Electric guitar, in fact, gets a fair run through the early part of the album, with Pete Murano channeling his inner Dick Dale on For True over a hip-hop beat and spitting trumpet from Andrews, while Jeff Beck comes to the party for Do to Me, chipping in with an obviously Jeff Beck or someone with very similar musical DNA solo to go with the Orleans Avenue bounce on a horn-heavy sing-along. 

In Crescent City parlance, a lagniappe is a small bonus given to a customer (an extra doughnut when you buy a dozen, that sort of thing) and Lagniappe, Pt. 1, at a tad over a minute probably fits into that definition rather well. House party mode and the dance floor groove continue through The Craziest Thing, which, again, bounces along in house party mode, complete with big beefy blasts of booty-shaking brass.

Dumaine St. and Mrs. Orleans work the same territory, though I could have done without the Kid Rock rap on the latter, there’s a New Orleans superstar presence on Nervis as Cyril and Ivan Neville do their thing through a groove that hearkens back to the seventies.
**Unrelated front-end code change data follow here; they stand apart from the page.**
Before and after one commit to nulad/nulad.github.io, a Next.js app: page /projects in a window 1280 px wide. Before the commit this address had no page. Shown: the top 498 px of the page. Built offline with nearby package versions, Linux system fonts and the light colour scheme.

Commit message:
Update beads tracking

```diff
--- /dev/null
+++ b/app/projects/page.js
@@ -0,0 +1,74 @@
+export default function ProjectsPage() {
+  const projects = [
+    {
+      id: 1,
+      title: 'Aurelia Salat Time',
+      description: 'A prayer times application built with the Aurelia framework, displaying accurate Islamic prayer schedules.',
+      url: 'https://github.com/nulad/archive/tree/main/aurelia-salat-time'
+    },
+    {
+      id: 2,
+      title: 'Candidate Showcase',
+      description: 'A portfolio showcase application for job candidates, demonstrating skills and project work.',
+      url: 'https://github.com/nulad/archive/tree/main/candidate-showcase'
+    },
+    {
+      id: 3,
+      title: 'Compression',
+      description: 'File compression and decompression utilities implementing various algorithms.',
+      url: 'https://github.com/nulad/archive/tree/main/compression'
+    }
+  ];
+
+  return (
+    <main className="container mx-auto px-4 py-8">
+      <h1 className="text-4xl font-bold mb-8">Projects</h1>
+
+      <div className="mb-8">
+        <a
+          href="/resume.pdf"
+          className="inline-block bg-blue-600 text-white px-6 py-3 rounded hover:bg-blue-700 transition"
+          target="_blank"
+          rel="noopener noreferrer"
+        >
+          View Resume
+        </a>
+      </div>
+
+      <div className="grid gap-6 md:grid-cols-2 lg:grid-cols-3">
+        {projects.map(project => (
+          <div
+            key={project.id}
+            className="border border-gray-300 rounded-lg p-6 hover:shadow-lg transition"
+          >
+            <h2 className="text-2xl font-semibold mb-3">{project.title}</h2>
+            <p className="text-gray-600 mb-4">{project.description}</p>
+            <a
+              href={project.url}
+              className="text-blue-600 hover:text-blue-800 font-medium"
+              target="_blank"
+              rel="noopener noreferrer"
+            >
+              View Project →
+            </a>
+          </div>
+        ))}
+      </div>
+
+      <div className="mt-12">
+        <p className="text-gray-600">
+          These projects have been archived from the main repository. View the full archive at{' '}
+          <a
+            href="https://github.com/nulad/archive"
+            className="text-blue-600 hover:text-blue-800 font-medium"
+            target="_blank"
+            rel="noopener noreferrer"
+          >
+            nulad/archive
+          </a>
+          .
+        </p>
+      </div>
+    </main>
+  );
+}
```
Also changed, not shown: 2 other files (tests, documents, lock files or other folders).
Roses fits, more or less, into the same slot as Backatown’s Show Me Something Beautiful, and is, more or less Beautiful Mark 2, but the instrumental  Big 12 (a tribute to big brother James) with layers of horns piled on top of each other is straight back into solid groove territory, as is the Balkan tango Unc. A guest vocal from Ledisi on Then There Was You  brings the main proceedings to a close before another Lagniappe winds things up completely.

While there are bits and pieces here that will more than likely give a died in the wool traditionalist a fit of the screaming abdabs, For True captures the vibe of a high voltage rave in some New Orleans club, blending tradition and innovation, rock and funk, hip hop and Mardi Gras. More mainstream (or aimed at a wider audience) than Backatown it’s still a vibrantly eclectic of a continuing tradition. When’s the next one due?

© Ian Hughes 2012